Stored records

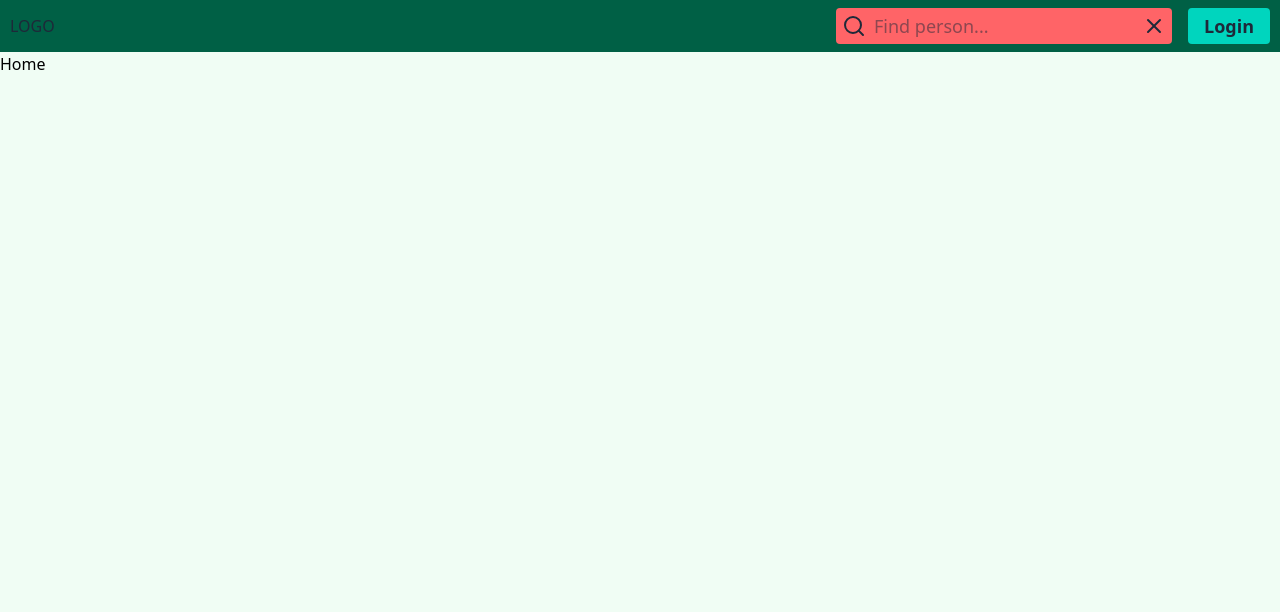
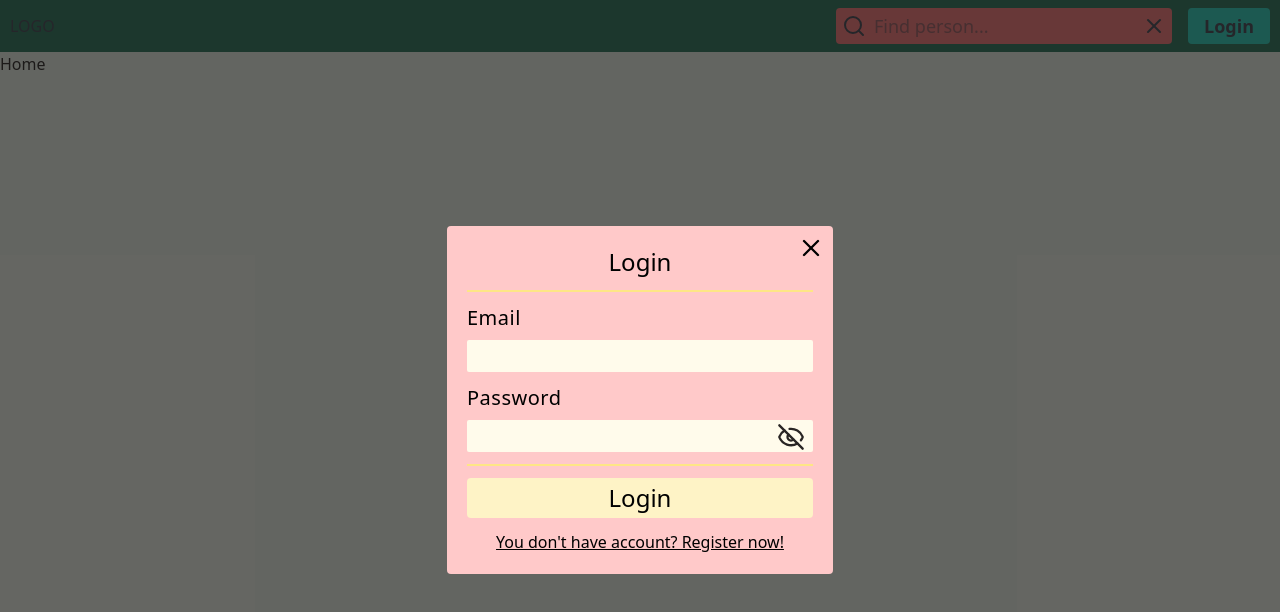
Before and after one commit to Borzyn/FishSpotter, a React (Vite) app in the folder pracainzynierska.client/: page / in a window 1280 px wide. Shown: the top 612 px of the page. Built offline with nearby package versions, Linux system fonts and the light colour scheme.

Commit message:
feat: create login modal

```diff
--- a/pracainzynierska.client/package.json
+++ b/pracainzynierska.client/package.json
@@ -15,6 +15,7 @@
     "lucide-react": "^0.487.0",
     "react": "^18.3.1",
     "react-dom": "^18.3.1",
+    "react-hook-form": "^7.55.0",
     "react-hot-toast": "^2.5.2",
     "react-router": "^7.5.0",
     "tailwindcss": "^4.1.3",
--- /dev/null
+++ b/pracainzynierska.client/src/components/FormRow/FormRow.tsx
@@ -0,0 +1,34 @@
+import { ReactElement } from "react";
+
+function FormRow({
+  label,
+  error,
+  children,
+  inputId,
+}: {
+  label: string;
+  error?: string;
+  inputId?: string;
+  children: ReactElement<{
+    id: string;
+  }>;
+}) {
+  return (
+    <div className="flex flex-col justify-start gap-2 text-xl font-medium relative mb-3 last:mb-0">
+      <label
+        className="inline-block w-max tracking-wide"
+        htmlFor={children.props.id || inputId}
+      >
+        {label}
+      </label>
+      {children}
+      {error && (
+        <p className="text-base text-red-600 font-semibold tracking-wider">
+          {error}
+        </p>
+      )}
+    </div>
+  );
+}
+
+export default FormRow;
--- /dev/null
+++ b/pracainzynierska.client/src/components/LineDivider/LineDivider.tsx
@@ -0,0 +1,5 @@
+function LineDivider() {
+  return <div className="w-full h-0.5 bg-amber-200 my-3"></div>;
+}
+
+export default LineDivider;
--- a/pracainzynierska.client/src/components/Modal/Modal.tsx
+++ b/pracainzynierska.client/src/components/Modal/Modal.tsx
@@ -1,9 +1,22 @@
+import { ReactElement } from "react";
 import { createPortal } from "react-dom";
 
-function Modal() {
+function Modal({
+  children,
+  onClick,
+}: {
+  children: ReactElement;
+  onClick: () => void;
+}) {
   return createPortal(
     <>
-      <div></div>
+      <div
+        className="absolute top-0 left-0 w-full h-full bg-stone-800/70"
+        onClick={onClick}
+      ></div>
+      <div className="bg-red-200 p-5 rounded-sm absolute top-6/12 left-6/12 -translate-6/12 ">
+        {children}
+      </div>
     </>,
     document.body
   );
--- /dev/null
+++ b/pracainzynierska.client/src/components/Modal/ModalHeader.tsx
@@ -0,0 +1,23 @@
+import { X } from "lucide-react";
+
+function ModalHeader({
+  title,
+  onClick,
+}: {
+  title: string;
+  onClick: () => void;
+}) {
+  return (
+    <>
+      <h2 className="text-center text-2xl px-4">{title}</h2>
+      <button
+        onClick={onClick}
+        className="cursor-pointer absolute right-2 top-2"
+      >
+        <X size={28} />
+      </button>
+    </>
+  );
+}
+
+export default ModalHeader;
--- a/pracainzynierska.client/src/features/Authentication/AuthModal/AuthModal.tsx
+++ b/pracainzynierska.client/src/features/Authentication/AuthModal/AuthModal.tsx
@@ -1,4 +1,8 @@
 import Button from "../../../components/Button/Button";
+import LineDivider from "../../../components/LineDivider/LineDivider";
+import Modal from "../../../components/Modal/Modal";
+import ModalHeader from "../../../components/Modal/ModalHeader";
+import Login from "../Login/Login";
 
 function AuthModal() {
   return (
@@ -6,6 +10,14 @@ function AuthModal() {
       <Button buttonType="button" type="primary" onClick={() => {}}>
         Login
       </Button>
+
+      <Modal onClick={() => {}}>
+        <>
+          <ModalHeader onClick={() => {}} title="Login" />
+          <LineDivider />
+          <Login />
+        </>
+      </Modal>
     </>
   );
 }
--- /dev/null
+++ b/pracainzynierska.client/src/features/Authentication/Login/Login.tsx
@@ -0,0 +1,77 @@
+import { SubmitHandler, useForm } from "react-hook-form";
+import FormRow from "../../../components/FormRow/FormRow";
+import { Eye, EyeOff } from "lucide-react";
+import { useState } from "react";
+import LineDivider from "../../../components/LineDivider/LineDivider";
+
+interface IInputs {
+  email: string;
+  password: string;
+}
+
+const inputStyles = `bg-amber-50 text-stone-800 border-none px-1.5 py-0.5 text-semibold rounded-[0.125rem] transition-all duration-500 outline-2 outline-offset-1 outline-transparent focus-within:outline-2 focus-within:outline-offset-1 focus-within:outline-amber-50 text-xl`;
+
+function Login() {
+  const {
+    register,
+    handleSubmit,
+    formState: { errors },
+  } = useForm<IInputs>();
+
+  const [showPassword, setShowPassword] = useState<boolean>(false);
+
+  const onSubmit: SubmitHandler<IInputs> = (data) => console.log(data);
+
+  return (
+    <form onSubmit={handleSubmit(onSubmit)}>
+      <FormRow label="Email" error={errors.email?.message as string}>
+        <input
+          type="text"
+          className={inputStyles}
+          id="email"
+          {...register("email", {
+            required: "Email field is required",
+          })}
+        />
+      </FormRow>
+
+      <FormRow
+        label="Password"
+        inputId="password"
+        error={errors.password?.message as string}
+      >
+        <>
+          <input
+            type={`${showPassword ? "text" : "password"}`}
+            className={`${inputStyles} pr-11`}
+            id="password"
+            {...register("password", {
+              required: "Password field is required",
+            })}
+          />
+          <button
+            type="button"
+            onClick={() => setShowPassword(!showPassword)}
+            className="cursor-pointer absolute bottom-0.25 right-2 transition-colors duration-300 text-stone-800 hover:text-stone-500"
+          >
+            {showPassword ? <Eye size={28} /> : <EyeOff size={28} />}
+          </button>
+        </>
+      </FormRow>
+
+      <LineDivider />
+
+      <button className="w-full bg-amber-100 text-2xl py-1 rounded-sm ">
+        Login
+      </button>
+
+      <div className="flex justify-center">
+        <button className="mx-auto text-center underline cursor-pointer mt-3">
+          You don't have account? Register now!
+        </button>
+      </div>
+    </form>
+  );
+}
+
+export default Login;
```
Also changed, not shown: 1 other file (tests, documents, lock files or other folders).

▶ **What is required**
For each line of the entries that includes "handleSubmit", show that line.

▶ **Response below**
+    handleSubmit,
+    <form onSubmit={handleSubmit(onSubmit)}>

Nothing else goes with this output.